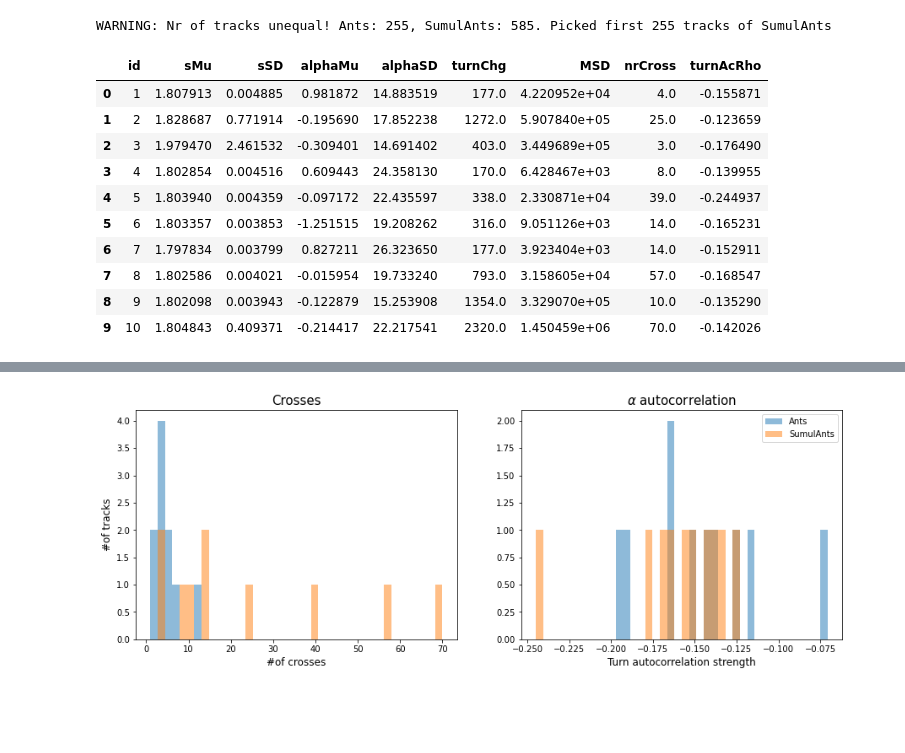
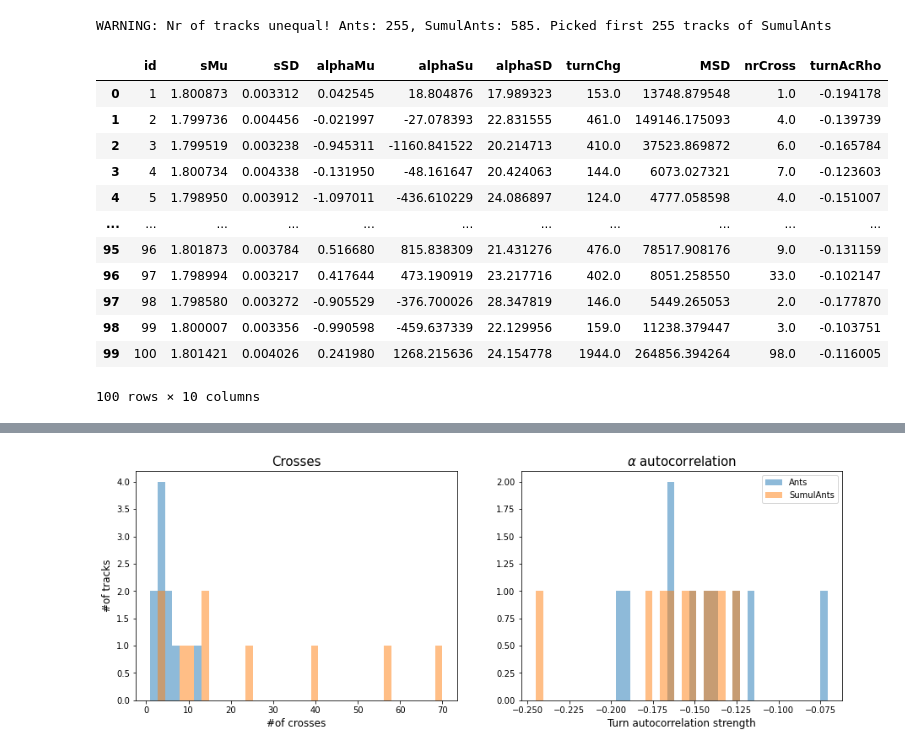
Before and after one commit to ryngray/model_ant_trajectories, a Jupyter notebook: comparisons/Histograms.ipynb, the cells around one changed output, grey strips where cells are left out. Cells and saved outputs as stored; diff of their text form; code cells hidden in the pictures; blank space fills up the shorter version.

```diff
--- a/comparisons/Histograms.ipynb
+++ b/comparisons/Histograms.ipynb
@@ -45,19 +45,21 @@ dat2 = dat2[np.isin(dat2.id,ids2)]
 sumStats1 = sum_stats(dat1)
 sumStats2 = sum_stats(dat2)
-# %%
-sumStats2
-# %% [output]
-|  | id | sMu | sSD | alphaMu | alphaSD | turnChg | MSD | nrCross | turnAcRho |
-| 0 | 1 | 1.807913 | 0.004885 | 0.981872 | 14.883519 | 177.0 | 4.220952e+04 | 4.0 | -0.155871 |
-| 1 | 2 | 1.828687 | 0.771914 | -0.195690 | 17.852238 | 1272.0 | 5.907840e+05 | 25.0 | -0.123659 |
-| 2 | 3 | 1.979470 | 2.461532 | -0.309401 | 14.691402 | 403.0 | 3.449689e+05 | 3.0 | -0.176490 |
-| 3 | 4 | 1.802854 | 0.004516 | 0.609443 | 24.358130 | 170.0 | 6.428467e+03 | 8.0 | -0.139955 |
-| 4 | 5 | 1.803940 | 0.004359 | -0.097172 | 22.435597 | 338.0 | 2.330871e+04 | 39.0 | -0.244937 |
-| 5 | 6 | 1.803357 | 0.003853 | -1.251515 | 19.208262 | 316.0 | 9.051126e+03 | 14.0 | -0.165231 |
-| 6 | 7 | 1.797834 | 0.003799 | 0.827211 | 26.323650 | 177.0 | 3.923404e+03 | 14.0 | -0.152911 |
-| 7 | 8 | 1.802586 | 0.004021 | -0.015954 | 19.733240 | 793.0 | 3.158605e+04 | 57.0 | -0.168547 |
-| 8 | 9 | 1.802098 | 0.003943 | -0.122879 | 15.253908 | 1354.0 | 3.329070e+05 | 10.0 | -0.135290 |
-| 9 | 10 | 1.804843 | 0.409371 | -0.214417 | 22.217541 | 2320.0 | 1.450459e+06 | 70.0 | -0.142026 |
+# %%
+sumStats1
+# %% [output]
+|  | id | sMu | sSD | alphaMu | alphaSu | alphaSD | turnChg | MSD | nrCross | turnAcRho |
+| 0 | 1 | 1.800873 | 0.003312 | 0.042545 | 18.804876 | 17.989323 | 153.0 | 13748.879548 | 1.0 | -0.194178 |
+| 1 | 2 | 1.799736 | 0.004456 | -0.021997 | -27.078393 | 22.831555 | 461.0 | 149146.175093 | 4.0 | -0.139739 |
+| 2 | 3 | 1.799519 | 0.003238 | -0.945311 | -1160.841522 | 20.214713 | 410.0 | 37523.869872 | 6.0 | -0.165784 |
+| 3 | 4 | 1.800734 | 0.004338 | -0.131950 | -48.161647 | 20.424063 | 144.0 | 6073.027321 | 7.0 | -0.123603 |
+| 4 | 5 | 1.798950 | 0.003912 | -1.097011 | -436.610229 | 24.086897 | 124.0 | 4777.058598 | 4.0 | -0.151007 |
+| ... | ... | ... | ... | ... | ... | ... | ... | ... | ... | ... |
+| 95 | 96 | 1.801873 | 0.003784 | 0.516680 | 815.838309 | 21.431276 | 476.0 | 78517.908176 | 9.0 | -0.131159 |
+| 96 | 97 | 1.798994 | 0.003217 | 0.417644 | 473.190919 | 23.217716 | 402.0 | 8051.258550 | 33.0 | -0.102147 |
+| 97 | 98 | 1.798580 | 0.003272 | -0.905529 | -376.700026 | 28.347819 | 146.0 | 5449.265053 | 2.0 | -0.177870 |
+| 98 | 99 | 1.800007 | 0.003356 | -0.990598 | -459.637339 | 22.129956 | 159.0 | 11238.379447 | 3.0 | -0.103751 |
+| 99 | 100 | 1.801421 | 0.004026 | 0.241980 | 1268.215636 | 24.154778 | 1944.0 | 264856.394264 | 98.0 | -0.116005 |
+100 rows × 10 columns
 # %%
 # Are step lengths the same (across all tracks)?
 fig,ax = plt.subplots(1,2, figsize=(15,5))
```
Also changed, not shown: parts of 5 cells of this notebook.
==*==
DIRECTIONS: List every line above that contains the word "output".

EXERCISE SOLUTION:
Before and after one commit to ryngray/model_ant_trajectories, a Jupyter notebook: comparisons/Histograms.ipynb, the cells around one changed output, grey strips where cells are left out. Cells and saved outputs as stored; diff of their text form; code cells hidden in the pictures; blank space fills up the shorter version.
-# %% [output]
+# %% [output]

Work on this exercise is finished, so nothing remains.